Most of us have a few items around the house that we refuse to part with. Maybe it reminds us of a special moment that we relive every time we see our treasure. Or perhaps it reminds you of the love you had for a person no longer physically in your life.
Objects can be visual cues to memories and can help us tell the story of our lives. Multiple projects, across many disciplines, have explored the role that material items play in our lives.
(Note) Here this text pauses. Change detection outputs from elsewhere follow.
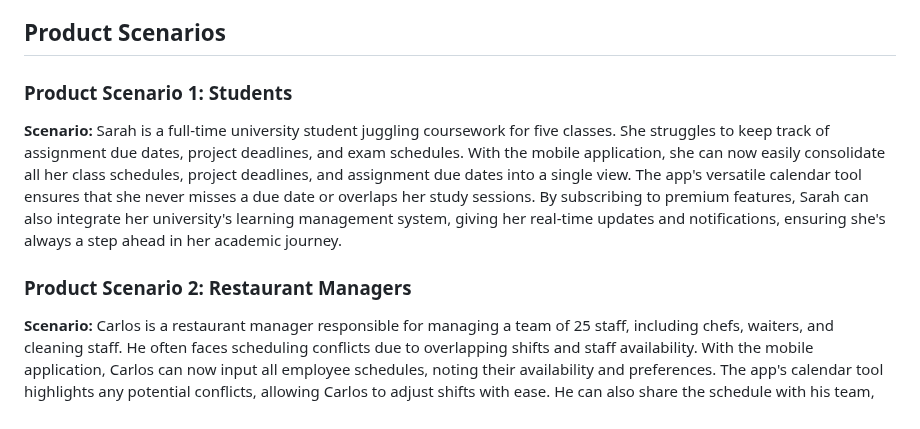
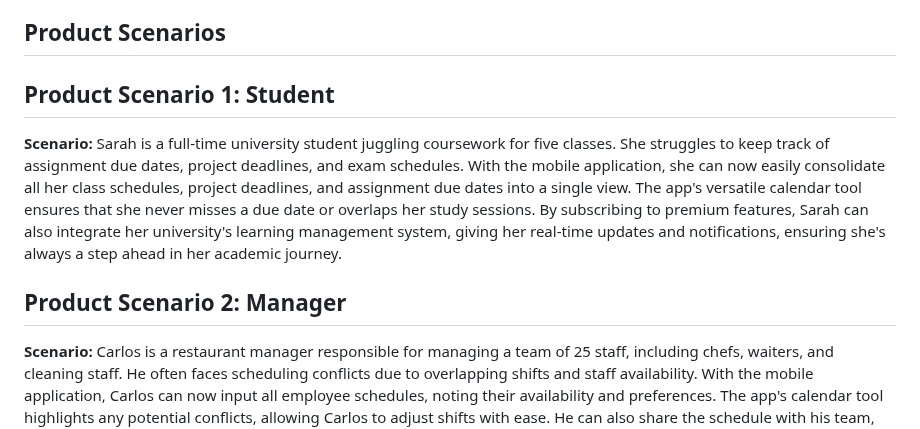
Before and after one commit to Natalie-Zi/csci401w-TaskCenterApp, a Markdown page: Assignment/2-product-personas-and-stories/Our-product-personas-and-stories.md, the part around one of its changes. Drawn GitHub-style.

```diff
--- a/Assignment/2-product-personas-and-stories/Our-product-personas-and-stories.md
+++ b/Assignment/2-product-personas-and-stories/Our-product-personas-and-stories.md
@@ -46,11 +46,11 @@ Our product name is TaskCenter.
 
 ## Product Scenarios
 
-### Product Scenario 1: Students
+## Product Scenario 1: Student
 
 **Scenario:** Sarah is a full-time university student juggling coursework for five classes. She struggles to keep track of assignment due dates, project deadlines, and exam schedules. With the mobile application, she can now easily consolidate all her class schedules, project deadlines, and assignment due dates into a single view. The app's versatile calendar tool ensures that she never misses a due date or overlaps her study sessions. By subscribing to premium features, Sarah can also integrate her university's learning management system, giving her real-time updates and notifications, ensuring she's always a step ahead in her academic journey.
 
-### Product Scenario 2: Restaurant Managers
+## Product Scenario 2: Manager
 
 **Scenario:** Carlos is a restaurant manager responsible for managing a team of 25 staff, including chefs, waiters, and cleaning staff. He often faces scheduling conflicts due to overlapping shifts and staff availability. With the mobile application, Carlos can now input all employee schedules, noting their availability and preferences. The app's calendar tool highlights any potential conflicts, allowing Carlos to adjust shifts with ease. He can also share the schedule with his team, ensuring everyone is updated in real-time. This seamless organization helps maintain a smooth operation at the restaurant, minimizing conflicts and ensuring that shifts are covered adequately.
 
```
Also changed, not shown: other parts of Assignment/2-product-personas-and-stories/Our-product-personas-and-stories.md (+31 -26 lines).
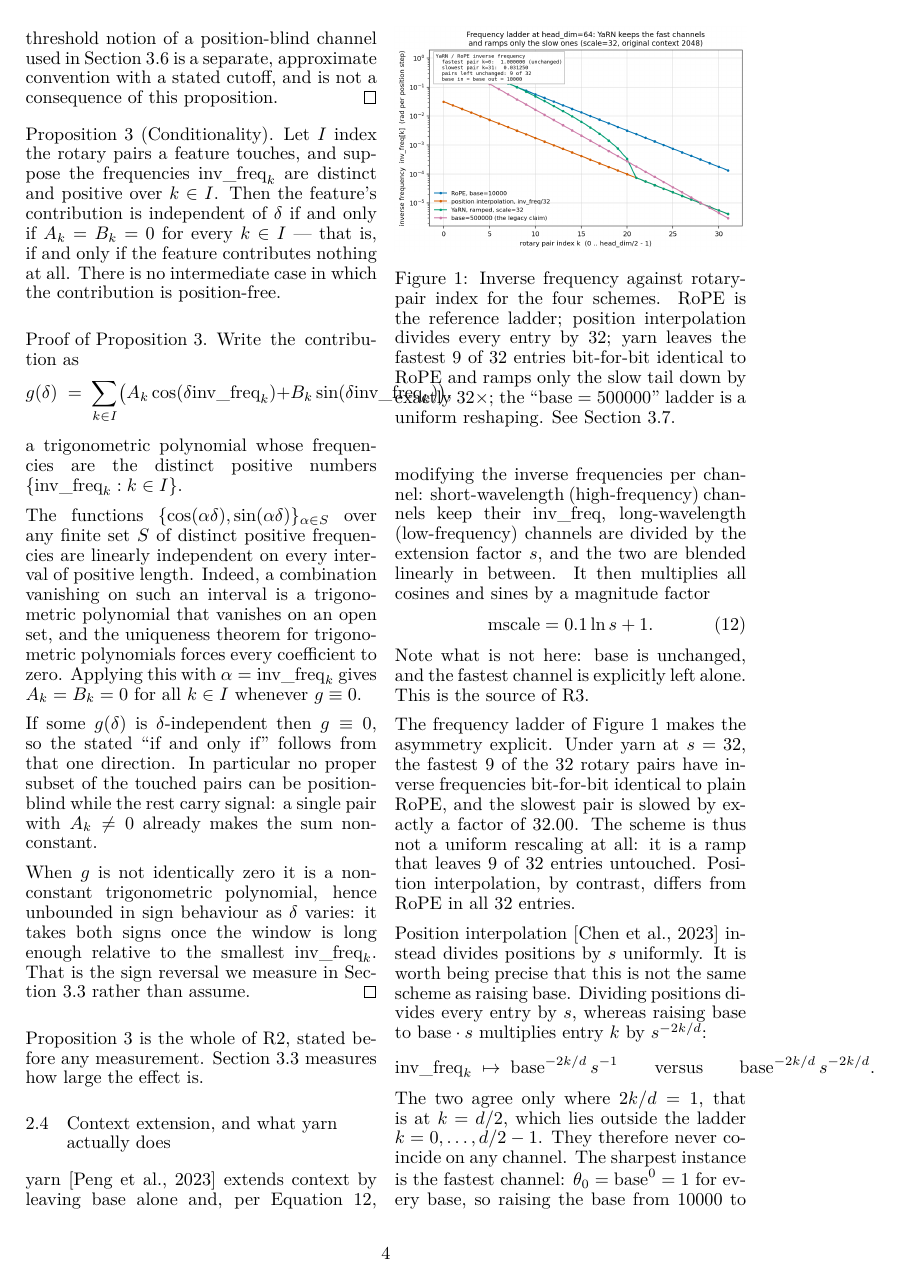
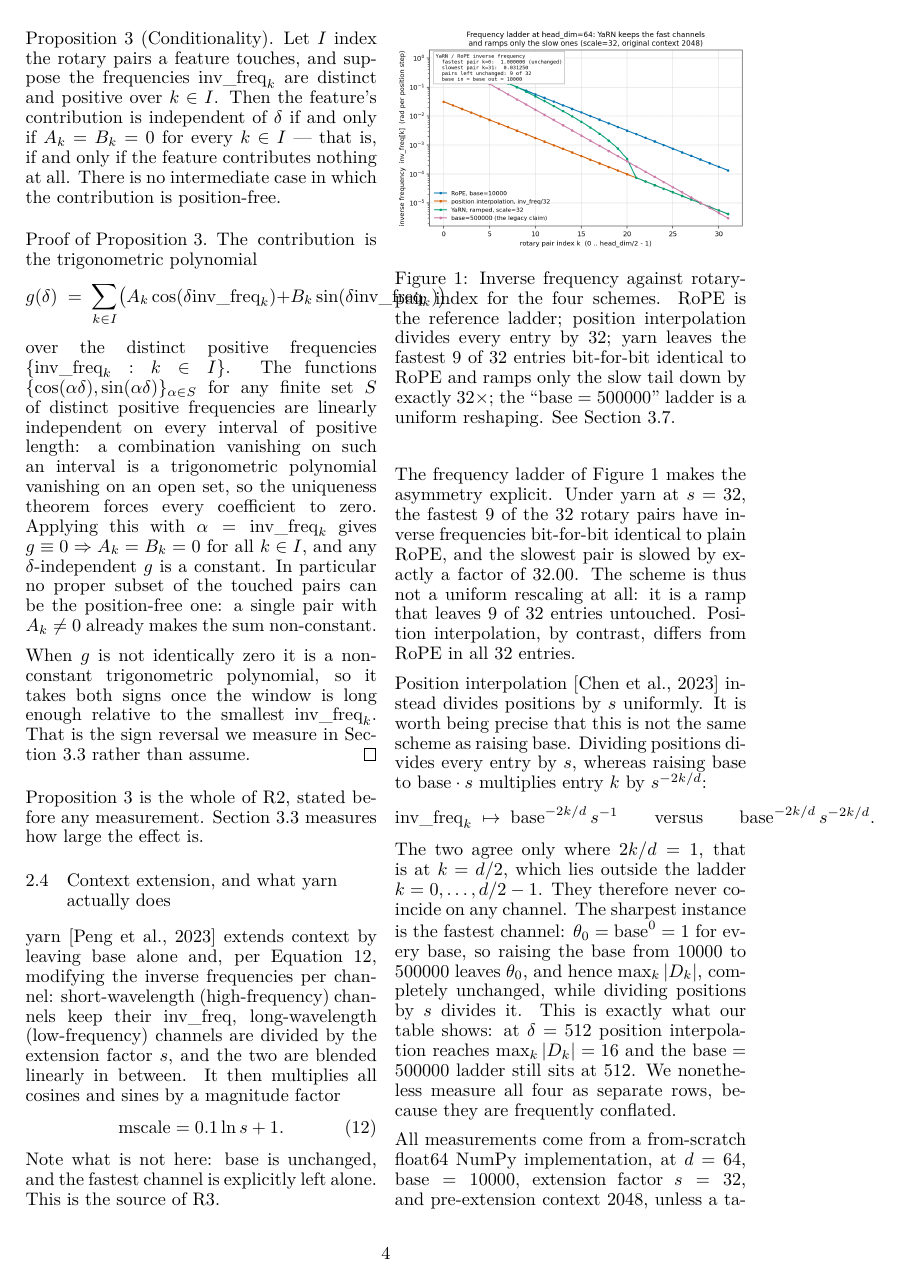
Before and after one commit to fanat503/rope-attribution, a LaTeX paper (paper/main.tex): page 4 of 17. Compiled offline with XeLaTeX.

Commit message:
docs: sweep the corrected proposition out of the README, and record 13 pages
The README still carried the sentence this repository had just proved false -
"A pair is completely position-blind precisely when `B_k = 0`" - next to the
corrected paper. A reader who trusted the README over the paper would have taken
away exactly the claim the paper now refutes. Replaced with what is true: c_k is
non-constant for every R_k > 0, B_k = 0 is not a blind case, and the threshold
notion in the measurements is a separate convention with a stated cutoff.

BUILD.md said 12 pages and still described an earlier stage of the work. It now
says 13 and explains where the page went: the corrected proofs of prop:blind,
prop:cond and prop:gate, two of which were previously wrong and one of which was
absent. Those are not compressible without reintroducing the error, which is the
honest trade to have made.

The 13-page references in REVIEW.md are the reviewer's own observations of the
paper as they read it and are left as a historical record.

```diff
--- a/paper/main.tex
+++ b/paper/main.tex
@@ -349,3 +341,0 @@ $c_k(\delta) = \Ak\cos\D$, a full oscillation rather than a constant. The
-threshold notion of a position-blind channel used in
-Section~\ref{sec:trained} is a separate, approximate convention with a stated
-cutoff, and is not a consequence of this proposition.
@@ -361,31 +357,26 @@ There is no intermediate case in which the contribution is position-free.
 \end{proposition}
 
 \begin{proof}[Proof of Proposition~\ref{prop:cond}]
-Write the contribution as
+The contribution is the trigonometric polynomial
 \[
   g(\delta) \;=\; \sum_{k \in I} \bigl(\Ak\cos(\delta\invf_k)
-    + \Bk\sin(\delta\invf_k)\bigr),
+    + \Bk\sin(\delta\invf_k)\bigr)
 \]
-a trigonometric polynomial whose frequencies are the distinct positive numbers
-$\{\invf_k : k \in I\}$.
+over the distinct positive frequencies $\{\invf_k : k \in I\}$. The functions
+$\{\cos(\alpha\delta), \sin(\alpha\delta)\}_{\alpha \in S}$ for any finite set $S$
+of distinct positive frequencies are linearly independent on every interval of
+positive length: a combination vanishing on such an interval is a trigonometric
+polynomial vanishing on an open set, so the uniqueness theorem forces every
+coefficient to zero. Applying this with $\alpha = \invf_k$ gives
+$g \equiv 0 \Rightarrow \Ak = \Bk = 0$ for all $k \in I$, and any
+$\delta$-independent $g$ is a constant. In particular no proper subset of the
+touched pairs can be the position-free one: a single pair with $\Ak \ne 0$ already
+makes the sum non-constant.
 
-The functions $\{\cos(\alpha\delta), \sin(\alpha\delta)\}_{\alpha \in S}$ over any
-finite set $S$ of distinct positive frequencies are linearly independent on every
-interval of positive length. Indeed, a combination vanishing on such an interval
-is a trigonometric polynomial that vanishes on an open set, and the uniqueness
-theorem for trigonometric polynomials forces every coefficient to zero. Applying
-this with $\alpha = \invf_k$ gives $\Ak = \Bk = 0$ for all $k \in I$ whenever
-$g \equiv 0$.
-
-If some $g(\delta)$ is $\delta$-independent then $g \equiv 0$, so the stated
-``if and only if'' follows from that one direction. In particular no proper
-subset of the touched pairs can be position-blind while the rest carry signal:
-a single pair with $\Ak \ne 0$ already makes the sum non-constant.
-
-When $g$ is not identically zero it is a non-constant trigonometric polynomial,
-hence unbounded in sign behaviour as $\delta$ varies: it takes both signs once
-the window is long enough relative to the smallest $\invf_k$. That is the sign
-reversal we measure in Section~\ref{sec:cond} rather than assume.
+When $g$ is not identically zero it is a non-constant trigonometric polynomial, so
+it takes both signs once the window is long enough relative to the smallest
+$\invf_k$. That is the sign reversal we measure in Section~\ref{sec:cond} rather
+than assume.
 \end{proof}
 
 Proposition~\ref{prop:cond} is the whole of R2, stated before any measurement.
```
Also changed, not shown: paper/BUILD.md (+11 -8 lines), README.md, paper/main.tex (27 more changed lines).
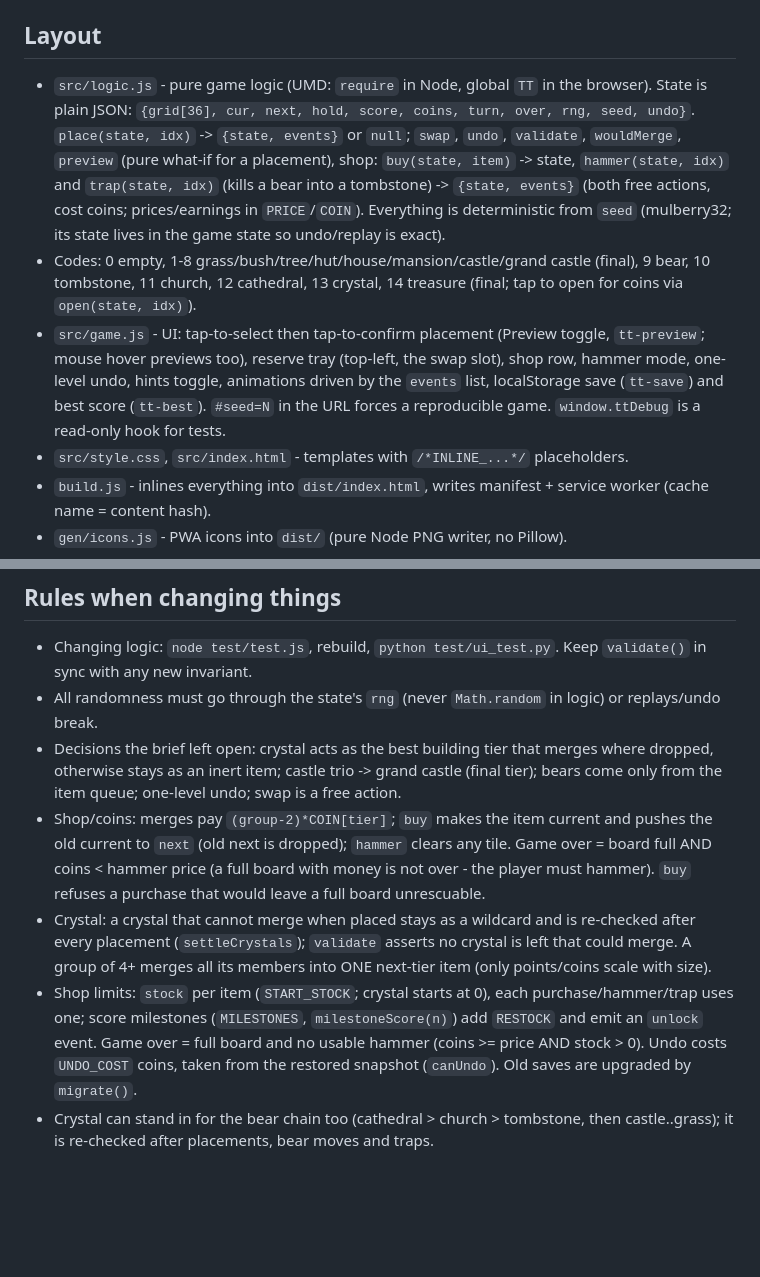
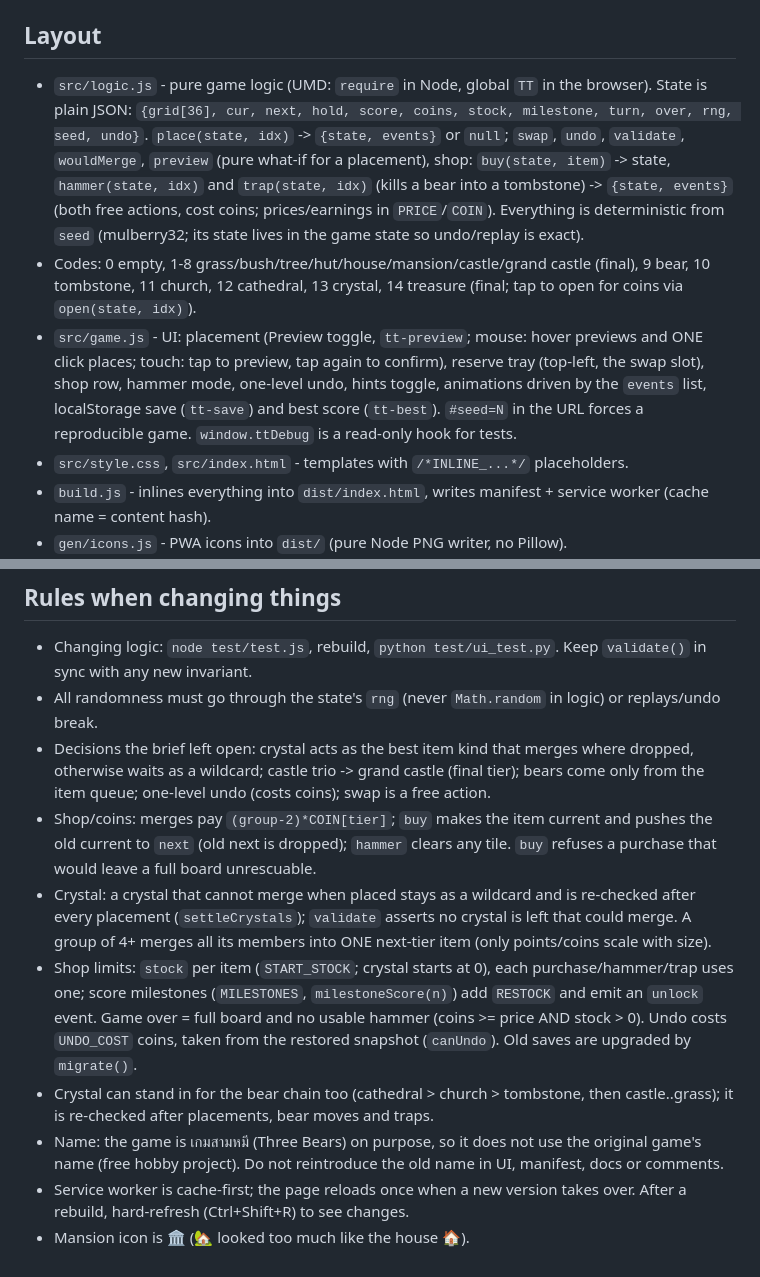
Before and after one commit to sarail19th/triple-three, a Markdown page: CLAUDE.md, 2 parts joined by grey strips. Drawn GitHub-style; blank space fills up the shorter version.

Commit message:
Refresh CLAUDE.md for current rules, name and caching notes
Co-Authored-By: Claude Sonnet 5.5 <noreply@anthropic.com>

```diff
--- a/CLAUDE.md
+++ b/CLAUDE.md
@@ -3,9 +3,9 @@
 Single-file merge-puzzle game (a free hobby project inspired by the classic genre, with its own name, code and emoji art): 6x6 board, place the "next" item, 3+ orthogonally connected identical items merge into the next tier on the tapped tile, bears wander and get trapped into tombstones -> churches. Plain HTML/CSS/JS, no framework, no runtime deps, installable PWA. Spec: `docs/GAME_BRIEF.md`.
 
 ## Layout
-- `src/logic.js` - pure game logic (UMD: `require` in Node, global `TT` in the browser). State is plain JSON: `{grid[36], cur, next, hold, score, coins, turn, over, rng, seed, undo}`. `place(state, idx)` -> `{state, events}` or `null`; `swap`, `undo`, `validate`, `wouldMerge`, `preview` (pure what-if for a placement), shop: `buy(state, item)` -> state, `hammer(state, idx)` and `trap(state, idx)` (kills a bear into a tombstone) -> `{state, events}` (both free actions, cost coins; prices/earnings in `PRICE`/`COIN`). Everything is deterministic from `seed` (mulberry32; its state lives in the game state so undo/replay is exact).
+- `src/logic.js` - pure game logic (UMD: `require` in Node, global `TT` in the browser). State is plain JSON: `{grid[36], cur, next, hold, score, coins, stock, milestone, turn, over, rng, seed, undo}`. `place(state, idx)` -> `{state, events}` or `null`; `swap`, `undo`, `validate`, `wouldMerge`, `preview` (pure what-if for a placement), shop: `buy(state, item)` -> state, `hammer(state, idx)` and `trap(state, idx)` (kills a bear into a tombstone) -> `{state, events}` (both free actions, cost coins; prices/earnings in `PRICE`/`COIN`). Everything is deterministic from `seed` (mulberry32; its state lives in the game state so undo/replay is exact).
 - Codes: 0 empty, 1-8 grass/bush/tree/hut/house/mansion/castle/grand castle (final), 9 bear, 10 tombstone, 11 church, 12 cathedral, 13 crystal, 14 treasure (final; tap to open for coins via `open(state, idx)`).
-- `src/game.js` - UI: tap-to-select then tap-to-confirm placement (Preview toggle, `tt-preview`; mouse hover previews too), reserve tray (top-left, the swap slot), shop row, hammer mode, one-level undo, hints toggle, animations driven by the `events` list, localStorage save (`tt-save`) and best score (`tt-best`). `#seed=N` in the URL forces a reproducible game. `window.ttDebug` is a read-only hook for tests.
+- `src/game.js` - UI: placement (Preview toggle, `tt-preview`; mouse: hover previews and ONE click places; touch: tap to preview, tap again to confirm), reserve tray (top-left, the swap slot), shop row, hammer mode, one-level undo, hints toggle, animations driven by the `events` list, localStorage save (`tt-save`) and best score (`tt-best`). `#seed=N` in the URL forces a reproducible game. `window.ttDebug` is a read-only hook for tests.
 - `src/style.css`, `src/index.html` - templates with `/*INLINE_...*/` placeholders.
 - `build.js` - inlines everything into `dist/index.html`, writes manifest + service worker (cache name = content hash).
 - `gen/icons.js` - PWA icons into `dist/` (pure Node PNG writer, no Pillow).
@@ -24,8 +24,11 @@ Serve `dist/` over https or localhost for the service worker (`python -m http.se
 ## Rules when changing things
 - Changing logic: `node test/test.js`, rebuild, `python test/ui_test.py`. Keep `validate()` in sync with any new invariant.
 - All randomness must go through the state's `rng` (never `Math.random` in logic) or replays/undo break.
-- Decisions the brief left open: crystal acts as the best building tier that merges where dropped, otherwise stays as an inert item; castle trio -> grand castle (final tier); bears come only from the item queue; one-level undo; swap is a free action.
-- Shop/coins: merges pay `(group-2)*COIN[tier]`; `buy` makes the item current and pushes the old current to `next` (old next is dropped); `hammer` clears any tile. Game over = board full AND coins < hammer price (a full board with money is not over - the player must hammer). `buy` refuses a purchase that would leave a full board unrescuable.
+- Decisions the brief left open: crystal acts as the best item kind that merges where dropped, otherwise waits as a wildcard; castle trio -> grand castle (final tier); bears come only from the item queue; one-level undo (costs coins); swap is a free action.
+- Shop/coins: merges pay `(group-2)*COIN[tier]`; `buy` makes the item current and pushes the old current to `next` (old next is dropped); `hammer` clears any tile. `buy` refuses a purchase that would leave a full board unrescuable.
 - Crystal: a crystal that cannot merge when placed stays as a wildcard and is re-checked after every placement (`settleCrystals`); `validate` asserts no crystal is left that could merge. A group of 4+ merges all its members into ONE next-tier item (only points/coins scale with size).
 - Shop limits: `stock` per item (`START_STOCK`; crystal starts at 0), each purchase/hammer/trap uses one; score milestones (`MILESTONES`, `milestoneScore(n)`) add `RESTOCK` and emit an `unlock` event. Game over = full board and no usable hammer (coins >= price AND stock > 0). Undo costs `UNDO_COST` coins, taken from the restored snapshot (`canUndo`). Old saves are upgraded by `migrate()`.
 - Crystal can stand in for the bear chain too (cathedral > church > tombstone, then castle..grass); it is re-checked after placements, bear moves and traps.
+- Name: the game is เกมสามหมี (Three Bears) on purpose, so it does not use the original game's name (free hobby project). Do not reintroduce the old name in UI, manifest, docs or comments.
+- Service worker is cache-first; the page reloads once when a new version takes over. After a rebuild, hard-refresh (Ctrl+Shift+R) to see changes.
+- Mansion icon is 🏛️ (🏡 looked too much like the house 🏠).
```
Anthropologists have particularly focused on the topic of how items evoke storytelling and portray the relationship between an individual and their surroundings. For example, The Portland Art Museum has a relatively new installation called Object Stories, which is an open-ended look at the relationship between the subjective and objective, people and things, and the Museum and the community. It is a powerful, and at times humourous, look at the objects that hold importance in our lives. The piece asks individuals to enter a sound booth in the Museum and record a story about (and with) the object that matters to them. On their website you can see many of these stories, including one called “An envelope I don’t open.” This story is about a daughter who found a large envelope belonging to her mother and the forbidden knowledge of the contents.
Collectors, a mini doc series by Amy Joy and Darryl Murphy, joins the conversation by showcasing five people living in Newfoundland who have grown a collection of memories through objects. While checking into a hotel in Buffalo, Joy and her partner were told that there was a salt and pepper shaker collector convention going on. The clerk asked if it would be okay to place them on the same floor as the convention, Joy’s partner started to laugh, knowing that Joy would be overjoyed to join them. She spent a lot of the weekend picking the brains of attendees on their collections, even going as far as sneaking into a costume party where people dressed up as their favourite salt and pepper shakers. This got Joy’s brain “shaking” about the different types of objects people collect.
Through the use of Kijiji and personal connections, Joy found her star five people among the many collectors in Newfoundland and Labrador. These individuals include Tibor Devai, who collects paper money, Joanie Sears, who has been saving the greeting cards she has received since age eleven, Rebecca Hollett, who has a “room full of memories” embodied by her collection of Barbies, Sandra Vey, who has been saving Elvis merchandise since the age sixteen, and Dave Mullowney, who has been collecting Wrestling paraphernalia since he first saw the super hero like characters come to life on TV.
We should hope Amy decides to grow her own collection of stories and continues to produce more. Have a look at these stories by searching for CBC NL’s website for the web video series, Collectors. Tune in here: http://www.cbc.ca/news/canada/newfoundland-labrador/collectors-why-barbie-elvis-and-fake-money-matter-1.3008567